Aonach Mòr(Redirected from Nevis Range)
Aonach Mòr is a mountain in the Highlands of Scotland. It is located about 2 miles/ 3 km north east of Ben Nevis on the south side of Glen Spean, near the town of Fort William . The Nevis Range ski area is located on the northern slopes of the peak; the use of this name has inspired some controversy, as it has been considered by some to represent a deliberate changing of an indigenous name.
Distant shot of Aonach Mòr from Banavie
|Elevation||1,221 m (4,006 ft) |
|Prominence||c. 134 m|
|Parent peak||Aonach Beag|
|Translation||Big ridge (Gaelic)|
|Pronunciation||Scottish Gaelic: [ˈɯːnəx ˈmoːɾ]|
English approximation: OON-əkh-MOR
|Topo map||OS Landranger 41|
The name Aonach Mòr implies that the mountain is bigger than its close neighbour to the south, Aonach Beag (small ridge), to which it is linked by a high bealach. However, the names refer to the relative bulk of the mountains when seen from the glen, rather than their altitude above sea level: the summit of Aonach Mòr is in fact 13 metres lower than the summit of Aonach Beag.
The ski resort was opened in 1989 and features a gondola lift and several chairlifts and ski tows. In winter these are used for skiing and snowboarding; in summer the gondola is used for lifting riders to the top of the downhill mountain biking track. It is also used by paraglider pilots to reach a variety of launching points.
The easiest route of ascent is to simply take the gondola to the top station (a height of 650 m (2,100 feet) above sea level), and walk the remaining way.
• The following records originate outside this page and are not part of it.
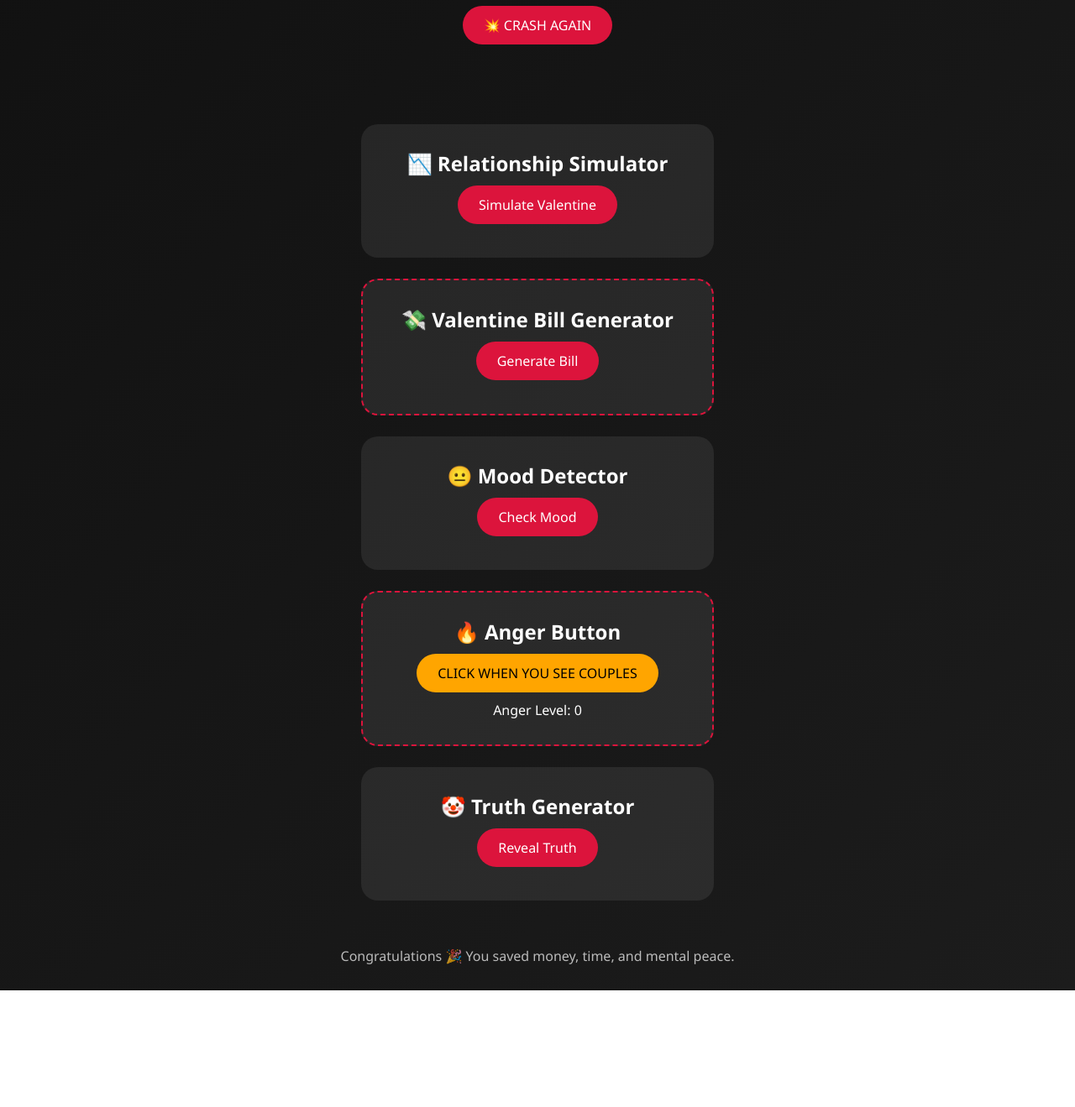
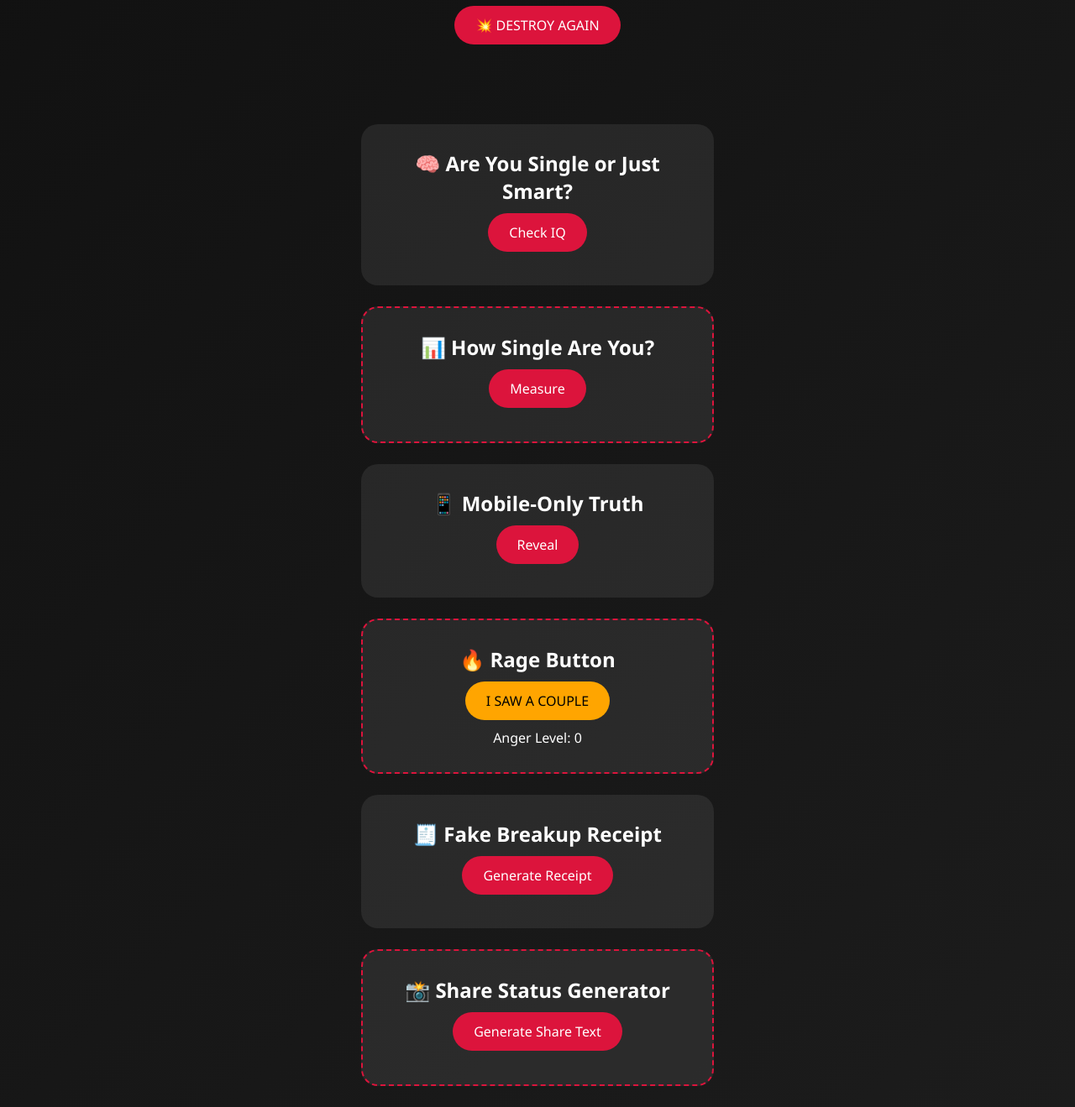
Before and after one commit to albin170/anti-valentines-day, a plain HTML site: page index.html in a window 1280 px wide. Shown: the part 150-1469 px from the top of the page at 84% size. Before the commit the page ends 1330 px from the top, so only its background shows below. Drawn offline with Linux system fonts and the light colour scheme.

Commit message:
Update index.html

```diff
--- a/index.html
+++ b/index.html
@@ -2,52 +2,54 @@
 <html lang="en">
 <head>
   <meta charset="UTF-8">
-  <title>Valentine.exe has stopped working</title>
+  <title>Valentine.exe Destroyed</title>
   <meta name="viewport" content="width=device-width, initial-scale=1.0">
   <link rel="stylesheet" href="style.css">
 </head>
 <body>
 
+<div id="confetti"></div>
+
 <header>
   <h1>💔 Valentine.exe</h1>
-  <p>Status: <span id="status">CRASHED</span></p>
-  <button onclick="crash()">💥 CRASH AGAIN</button>
+  <p>Status: <span class="crash">PERMANENTLY SINGLE</span></p>
+  <button onclick="crash()">💥 DESTROY AGAIN</button>
 </header>
 
 <section class="card">
-  <h2>📉 Relationship Simulator</h2>
-  <button onclick="simulate()">Simulate Valentine</button>
-  <p id="simResult"></p>
+  <h2>🧠 Are You Single or Just Smart?</h2>
+  <button onclick="quiz()">Check IQ</button>
+  <p id="quizResult"></p>
 </section>
 
 <section class="card red">
-  <h2>💸 Valentine Bill Generator</h2>
-  <button onclick="bill()">Generate Bill</button>
-  <p id="billResult"></p>
+  <h2>📊 How Single Are You?</h2>
+  <button onclick="singleMeter()">Measure</button>
+  <p id="singleResult"></p>
 </section>
 
 <section class="card">
-  <h2>😐 Mood Detector</h2>
-  <button onclick="mood()">Check Mood</button>
-  <p id="moodResult"></p>
+  <h2>📱 Mobile-Only Truth</h2>
+  <button onclick="mobileJoke()">Reveal</button>
+  <p id="mobileResult"></p>
 </section>
 
 <section class="card red">
-  <h2>🔥 Anger Button</h2>
-  <button class="rage" onclick="rage()">CLICK WHEN YOU SEE COUPLES</button>
+  <h2>🔥 Rage Button</h2>
+  <button class="rage" onclick="rage()">I SAW A COUPLE</button>
   <p>Anger Level: <span id="rageCount">0</span></p>
 </section>
 
 <section class="card">
-  <h2>🤡 Truth Generator</h2>
-  <button onclick="truth()">Reveal Truth</button>
-  <p id="truthResult"></p>
+  <h2>🧾 Fake Breakup Receipt</h2>
+  <button onclick="receipt()">Generate Receipt</button>
+  <pre id="receiptBox"></pre>
 </section>
 
-<footer>
-  <p>Congratulations 🎉 You saved money, time, and mental peace.</p>
-</footer>
+<section class="card red">
+  <h2>📸 Share Status Generator</h2>
+  <button onclick="share()">Generate Share Text</button>
+  <p id="shareText"></p>
+</section>
 
-<script src="script.js"></script>
-</body>
-</html>
+<fo
```
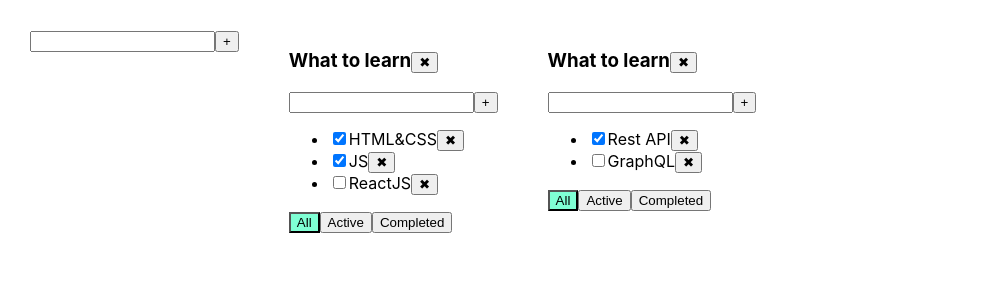
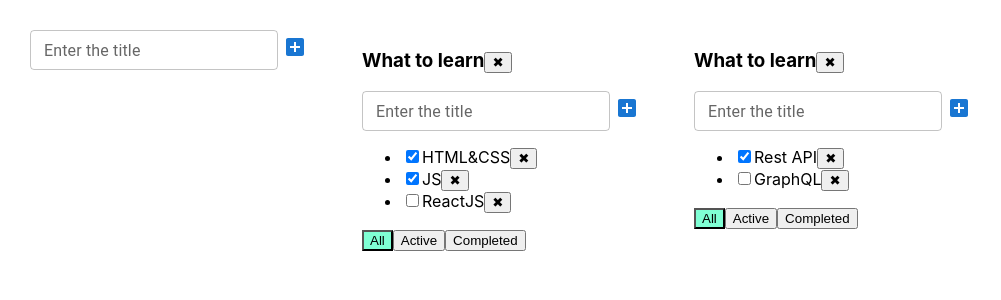
Before and after one commit to Philian73/1-todolist, a React (Vite) app: page / in a window 1280 px wide. Shown: the top 300 px of the page, without its empty margins (0-1001 px from the left). Built offline with nearby package versions, Linux system fonts and the light colour scheme.

Commit message:
Added TextField / IconButton / AddBoxIcon

```diff
--- a/src/components/AddItemForm/AddItemForm.tsx
+++ b/src/components/AddItemForm/AddItemForm.tsx
@@ -1,7 +1,8 @@
 import { ChangeEvent, KeyboardEvent, FC, useState } from 'react'
 
-import { SuperButton } from '../SuperButton/SuperButton'
-import s from '../TodoList/TodoList.module.css'
+import AddBoxIcon from '@mui/icons-material/AddBox'
+import IconButton from '@mui/material/IconButton'
+import TextField from '@mui/material/TextField'
 
 type PropsType = {
   addItem: (title: string) => void
@@ -27,22 +28,22 @@ export const AddItemForm: FC<PropsType> = ({ addItem }) => {
     if (error && e.key !== ' ') setError(null)
   }
 
-  const inputClasses = error ? s.error : ''
+  const inputPlaceholder = error ? error : 'Enter the title'
 
   return (
     <div>
-      <input
-        className={inputClasses}
+      <TextField
+        variant="outlined"
+        size="small"
+        label={inputPlaceholder}
+        error={!!error}
         value={title}
         onChange={onChangeHandler}
         onKeyDown={onKeyDownHandler}
       />
-      <SuperButton name="+" onClick={addItemCallback} />
-      {error && (
-        <div>
-          <span className={s.errorMessage}>{error}</span>
-        </div>
-      )}
+      <IconButton color="primary" size="small" onClick={addItemCallback}>
+        <AddBoxIcon />
+      </IconButton>
     </div>
   )
 }
```
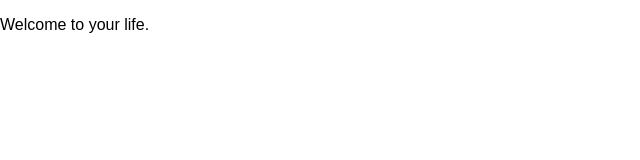
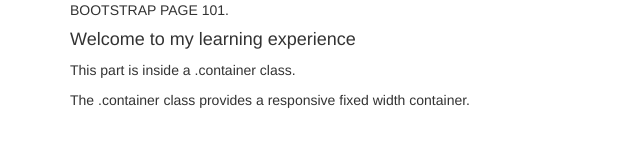
Before and after one commit to Shalmalidp/learning-bootstrap-101, a website with bundled scripts: page app/index.html in a window 1280 px wide. Shown: the whole page, without its empty margins (0-640 px from the left). Built offline with nearby package versions, Linux system fonts and the light colour scheme; files whose address does not match are found by name.

Commit message:
Created .container it is a fixed width container

```diff
--- a/app/index.html
+++ b/app/index.html
@@ -3,14 +3,29 @@
   <head>
     <meta charset="utf-8">
     <meta name="viewport" content="width=device-width, initial-scale=1.0">
-    <title>My Cool Project</title>
+    <title>Bootstrap 101</title>
     <link rel="stylesheet" href="css/normalize.css">
+    <link rel="stylesheet" href="http://maxcdn.bootstrapcdn.com/bootstrap/3.3.6/css/bootstrap.min.css">
     <link rel="stylesheet" href="css/main.css">
   </head>
+
+
   <body>
     <div class="container">
-      <p>Welcome to your life.</p>
+      <p>BOOTSTRAP PAGE 101.</p>
+      <h4>Welcome to my learning experience</h4>
+      <p>This part is inside a .container class.</p>
+  <p>The .container class provides a responsive fixed width container.</p>
     </div>
     <script src="js/bundle.js"></script>
   </body>
 </html>
+
+
+<!--  STEP 1 : run npm install bootstrap --save dependencies and ADD CDN <LINK> to index.html
+      STEP 2 : Add DOCTYPE
+      STEP 3 : META CHARSET='UTF-8'
+      STEP 4 : <meta name="viewport" content="width=device-width, initial-scale=1.0">
+      STEP 4 : container folder is a must
+
+-->
--- a/package.json
+++ b/package.json
@@ -37,5 +37,8 @@
     "sass-module-importer": "1.2.1",
     "vinyl-buffer": "^1.0.0",
     "vinyl-source-stream": "^1.1.0"
+  },
+  "dependencies": {
+    "bootstrap": "^3.3.6"
   }
 }
```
More traditionally, the hill is often climbed from the south from Glen Nevis;. Aonach Mòr is almost invariably climbed in conjunction with Aonach Beag.
The Nevis Range resort has hosted the Mountain Bike World Cup thirteen times (2002, 2003, 2004, 2005, 2006, 2008, 2009, 2010, 2011, 2012, 2013, 2014, 2015, 2016, 2017, 2018), and hosted the Mountain Bike World Championships in 2007.
Aonach Mor's Coire an Lochain holds one of Scotland's longest-lasting snow-patches (grid reference NN193736), which sits at an altitude of 1120m. During Cyclone Bodil, Aonach Mòr was hit by the highest gust of 142mph during the storm.
- "walkhighlands Aonach Mor". walkhighlands.co.uk. 2013. Retrieved 22 November 2013.
- http://www.nevisrange.co.uk/history.asp | History of Skiing on Aonach Mor
- http://www.nevisrange.co.uk/ Nevis Range's Website
- Snow patches in Scotland